Irving gets one in "Not Phineas and Ferb". He manages to trick his haughty older brother into believing Baljeet and Buford are Phineas and Ferb despite Paper Thin Disguises. When he tries to prove it, though, he's foiled by the fact that the holographic Eiffel Tower they had been using as a fake project has since been replaced by the real Eiffel Tower, making Irving look like the stupid one. Then his brother gives him a wedgie and drags him home.
And Candace, of course, gets one pretty much any time it seems like she'll bust her brothers. And, to a lesser extent, Vanessa busting her father.
Candace gets a particularly bad one in "Invasion Of The Ferb-Snatchers": Phineas and Ferb are fixing an alien's spacecraft and open an ostentatious launch platform in the backyard. Candace sees this and gets her mother, who even mentions that she can see it...but she's actually a Mobile-Suit Human for the tiny alien.
Worst one for Candace yet: in "A Real Boy", Candace SUCCEEDS... then Linda gets zapped by Doof's "Forget-inator" while the boys' device is in the air, then when the boys land, Linda sees again, then is zapped while they're out of sight again ...this repeats a few more times until Candace's post-hypnotic suggestion to forget about busting her brothers kicks in again leaving Linda to wander off right after a final zapping.

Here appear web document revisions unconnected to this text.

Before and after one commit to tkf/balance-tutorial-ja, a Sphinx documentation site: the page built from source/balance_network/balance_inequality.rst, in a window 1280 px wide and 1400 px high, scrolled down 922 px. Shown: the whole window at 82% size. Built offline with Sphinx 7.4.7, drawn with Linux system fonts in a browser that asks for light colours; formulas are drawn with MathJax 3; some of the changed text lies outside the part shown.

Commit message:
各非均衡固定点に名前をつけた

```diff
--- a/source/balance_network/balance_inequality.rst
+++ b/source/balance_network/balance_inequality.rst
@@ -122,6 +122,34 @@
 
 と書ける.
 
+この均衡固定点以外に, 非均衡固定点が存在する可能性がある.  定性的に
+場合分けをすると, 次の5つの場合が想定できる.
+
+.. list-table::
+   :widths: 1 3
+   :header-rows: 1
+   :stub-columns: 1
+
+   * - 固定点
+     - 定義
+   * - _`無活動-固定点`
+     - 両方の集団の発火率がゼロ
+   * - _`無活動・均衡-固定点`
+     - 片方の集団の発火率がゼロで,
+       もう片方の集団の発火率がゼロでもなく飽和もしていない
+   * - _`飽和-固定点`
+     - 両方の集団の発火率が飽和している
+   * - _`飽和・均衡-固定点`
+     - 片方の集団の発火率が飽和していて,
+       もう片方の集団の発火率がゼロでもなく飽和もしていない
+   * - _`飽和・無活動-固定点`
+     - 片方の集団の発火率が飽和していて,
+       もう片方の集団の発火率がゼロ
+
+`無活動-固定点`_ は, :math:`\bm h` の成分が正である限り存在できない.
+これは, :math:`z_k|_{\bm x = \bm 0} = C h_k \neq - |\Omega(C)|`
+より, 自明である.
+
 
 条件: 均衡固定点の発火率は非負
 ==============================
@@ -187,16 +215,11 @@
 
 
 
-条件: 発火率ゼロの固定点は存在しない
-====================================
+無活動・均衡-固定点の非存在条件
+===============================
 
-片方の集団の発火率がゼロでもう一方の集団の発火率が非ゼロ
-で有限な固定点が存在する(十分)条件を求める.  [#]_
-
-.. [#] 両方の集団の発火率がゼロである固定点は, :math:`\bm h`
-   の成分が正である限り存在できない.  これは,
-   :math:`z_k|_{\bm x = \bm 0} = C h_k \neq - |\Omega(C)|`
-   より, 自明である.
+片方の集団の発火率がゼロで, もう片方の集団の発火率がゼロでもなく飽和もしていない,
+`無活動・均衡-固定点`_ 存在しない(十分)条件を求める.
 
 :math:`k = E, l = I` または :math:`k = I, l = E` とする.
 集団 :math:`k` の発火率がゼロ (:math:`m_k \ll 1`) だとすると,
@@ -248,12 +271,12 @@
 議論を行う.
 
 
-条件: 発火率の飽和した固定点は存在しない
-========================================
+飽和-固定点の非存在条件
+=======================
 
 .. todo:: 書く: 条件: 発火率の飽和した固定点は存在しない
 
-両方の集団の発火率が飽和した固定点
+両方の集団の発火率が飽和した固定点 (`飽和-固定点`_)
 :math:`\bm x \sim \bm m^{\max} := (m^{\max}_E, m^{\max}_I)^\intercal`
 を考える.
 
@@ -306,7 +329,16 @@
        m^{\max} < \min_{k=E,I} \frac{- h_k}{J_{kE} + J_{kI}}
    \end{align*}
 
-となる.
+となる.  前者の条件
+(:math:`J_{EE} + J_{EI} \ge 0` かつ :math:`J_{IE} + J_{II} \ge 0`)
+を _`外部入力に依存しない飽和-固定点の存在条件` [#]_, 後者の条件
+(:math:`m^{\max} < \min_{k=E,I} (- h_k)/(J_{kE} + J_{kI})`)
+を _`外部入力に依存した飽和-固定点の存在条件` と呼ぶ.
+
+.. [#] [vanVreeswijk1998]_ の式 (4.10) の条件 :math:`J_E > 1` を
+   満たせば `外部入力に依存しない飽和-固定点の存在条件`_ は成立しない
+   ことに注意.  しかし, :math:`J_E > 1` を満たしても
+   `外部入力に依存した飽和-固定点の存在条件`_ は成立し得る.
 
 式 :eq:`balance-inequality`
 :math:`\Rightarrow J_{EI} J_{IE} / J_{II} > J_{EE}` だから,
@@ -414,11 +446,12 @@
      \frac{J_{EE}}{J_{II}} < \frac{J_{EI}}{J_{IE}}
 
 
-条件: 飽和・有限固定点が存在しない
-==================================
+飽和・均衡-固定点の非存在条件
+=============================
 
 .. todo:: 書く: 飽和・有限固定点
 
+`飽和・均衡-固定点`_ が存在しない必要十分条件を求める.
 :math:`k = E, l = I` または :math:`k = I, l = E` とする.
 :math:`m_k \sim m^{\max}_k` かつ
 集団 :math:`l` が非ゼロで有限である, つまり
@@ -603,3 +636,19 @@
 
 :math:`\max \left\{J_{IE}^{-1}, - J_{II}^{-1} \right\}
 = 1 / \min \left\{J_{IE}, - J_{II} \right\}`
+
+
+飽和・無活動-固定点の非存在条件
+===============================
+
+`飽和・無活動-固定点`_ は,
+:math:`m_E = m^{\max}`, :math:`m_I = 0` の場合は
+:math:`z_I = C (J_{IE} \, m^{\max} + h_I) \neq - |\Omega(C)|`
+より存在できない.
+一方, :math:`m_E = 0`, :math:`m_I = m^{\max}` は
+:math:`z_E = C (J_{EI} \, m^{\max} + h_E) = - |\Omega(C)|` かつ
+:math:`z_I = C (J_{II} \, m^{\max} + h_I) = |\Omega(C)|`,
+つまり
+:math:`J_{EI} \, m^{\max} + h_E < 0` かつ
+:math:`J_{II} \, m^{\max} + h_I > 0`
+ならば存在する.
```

"Candace Gets Busted", where she's the one who gets busted. Doof's inator temporarily removes all evidence of the (unintentional) party that'd occurred, only to return it just moments afterward.

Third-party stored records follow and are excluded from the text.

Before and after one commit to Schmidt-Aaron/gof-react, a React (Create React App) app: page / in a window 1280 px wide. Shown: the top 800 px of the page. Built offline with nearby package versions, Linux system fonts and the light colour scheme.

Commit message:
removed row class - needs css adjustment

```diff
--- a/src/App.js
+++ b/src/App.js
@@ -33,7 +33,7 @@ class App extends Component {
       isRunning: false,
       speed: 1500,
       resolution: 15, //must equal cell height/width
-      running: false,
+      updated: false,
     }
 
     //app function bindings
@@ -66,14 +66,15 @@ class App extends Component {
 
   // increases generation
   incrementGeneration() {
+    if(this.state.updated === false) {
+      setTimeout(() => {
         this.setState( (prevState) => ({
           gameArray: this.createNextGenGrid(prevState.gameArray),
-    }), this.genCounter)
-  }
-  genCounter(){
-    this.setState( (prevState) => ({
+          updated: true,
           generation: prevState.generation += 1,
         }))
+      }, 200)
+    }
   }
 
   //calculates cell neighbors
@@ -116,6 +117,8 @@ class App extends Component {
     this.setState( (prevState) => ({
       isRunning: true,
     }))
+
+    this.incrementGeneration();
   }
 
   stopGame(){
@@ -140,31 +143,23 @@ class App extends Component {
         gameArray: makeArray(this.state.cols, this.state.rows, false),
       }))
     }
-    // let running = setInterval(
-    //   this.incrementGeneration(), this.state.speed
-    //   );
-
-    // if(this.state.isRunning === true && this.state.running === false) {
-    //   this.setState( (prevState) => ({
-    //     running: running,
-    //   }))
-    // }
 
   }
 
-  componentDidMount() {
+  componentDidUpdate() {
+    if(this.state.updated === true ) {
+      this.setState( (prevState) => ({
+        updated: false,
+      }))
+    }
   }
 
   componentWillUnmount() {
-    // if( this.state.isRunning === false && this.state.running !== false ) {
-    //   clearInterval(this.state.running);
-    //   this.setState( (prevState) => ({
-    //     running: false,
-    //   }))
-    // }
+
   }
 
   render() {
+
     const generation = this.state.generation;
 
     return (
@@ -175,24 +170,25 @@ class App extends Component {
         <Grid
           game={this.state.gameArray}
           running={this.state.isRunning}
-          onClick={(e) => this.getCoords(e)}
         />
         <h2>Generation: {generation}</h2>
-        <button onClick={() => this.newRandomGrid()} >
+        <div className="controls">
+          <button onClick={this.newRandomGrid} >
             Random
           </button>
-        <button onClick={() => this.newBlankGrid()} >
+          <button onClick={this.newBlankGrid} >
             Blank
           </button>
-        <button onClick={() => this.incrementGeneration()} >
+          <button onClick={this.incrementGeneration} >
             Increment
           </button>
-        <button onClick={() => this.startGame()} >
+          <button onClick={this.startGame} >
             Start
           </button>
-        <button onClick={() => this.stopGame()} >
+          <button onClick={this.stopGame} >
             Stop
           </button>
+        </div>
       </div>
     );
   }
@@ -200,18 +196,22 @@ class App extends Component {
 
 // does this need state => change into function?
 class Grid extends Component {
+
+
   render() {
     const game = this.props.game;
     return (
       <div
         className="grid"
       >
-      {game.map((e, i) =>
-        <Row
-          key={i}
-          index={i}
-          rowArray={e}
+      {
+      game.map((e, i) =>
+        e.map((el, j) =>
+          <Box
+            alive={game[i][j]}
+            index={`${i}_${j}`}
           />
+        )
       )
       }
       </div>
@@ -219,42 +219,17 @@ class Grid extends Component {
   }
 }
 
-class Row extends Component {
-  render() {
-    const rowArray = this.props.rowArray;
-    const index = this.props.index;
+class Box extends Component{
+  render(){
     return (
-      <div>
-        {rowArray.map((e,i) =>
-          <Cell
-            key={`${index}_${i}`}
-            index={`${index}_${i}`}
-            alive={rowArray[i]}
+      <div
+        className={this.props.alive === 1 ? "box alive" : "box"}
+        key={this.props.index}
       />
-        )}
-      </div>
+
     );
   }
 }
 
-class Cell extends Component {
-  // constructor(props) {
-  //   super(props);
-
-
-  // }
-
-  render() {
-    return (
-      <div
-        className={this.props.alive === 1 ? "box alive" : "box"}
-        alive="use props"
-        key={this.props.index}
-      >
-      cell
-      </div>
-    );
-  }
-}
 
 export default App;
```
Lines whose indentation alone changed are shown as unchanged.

It even happened to a one-shot character: Professor Ross Efrop in "My Fair Goalie". He came up with the idea of Football X-7, but he was forced into hiding because Britain's anti-palindrome atmosphere at the time, with his name being discovered to be a palindrome. He nearly comes out of hiding when his creation was realized, but was forced back when he found out people still rallied against palindromes.
Anytime when it looks like Isabella is going to a romantic moment with just Phineas, something happens to ruin that moment. Notable examples include Summer Belongs to You and Canderemy.
She finally gets a moment in "Happy Birthday Isabella".
In "Love at First Byte", Norm becomes attracted to a Fembot and even manages to impress her. However, it's later revealed that said fembot belongs to Rodney, and the dislike between him and Doof promptly turns the budding romance into a Star-Crossed Lovers situation.
Sometimes Stacy is grounded off-screeen to explain why she's absent.
You Are the New Trend: In Run Away Runway, Phineas and Ferb become designers, with their Summer All The Time collection. The collection consists of the clothes that Phineas and Ferb wear in almost every episode - so Phineas and Ferb are the newest fashion. Later on, when Doofenshmirtz creates his clone army, as they enter the Googolplex Mall, everyone thinks that the outfit he's wearing has become the newest fashion - so Doofenshmirtz becomes the newest fashion.
Zerg Rush: Baljeet and his copies in "Primal Perry" intend to do this to Buford, but the machine that allows the copies to exist is destroyed before Buford is seriously hurt.
Zettai Ryouiki: Stacy. Depending on the episode its either Grade B or C. Candace and the Fireside Girls all sport the vastly inferior Grade E although Isabella's is a Grade D, perhaps as a sign of her leadership.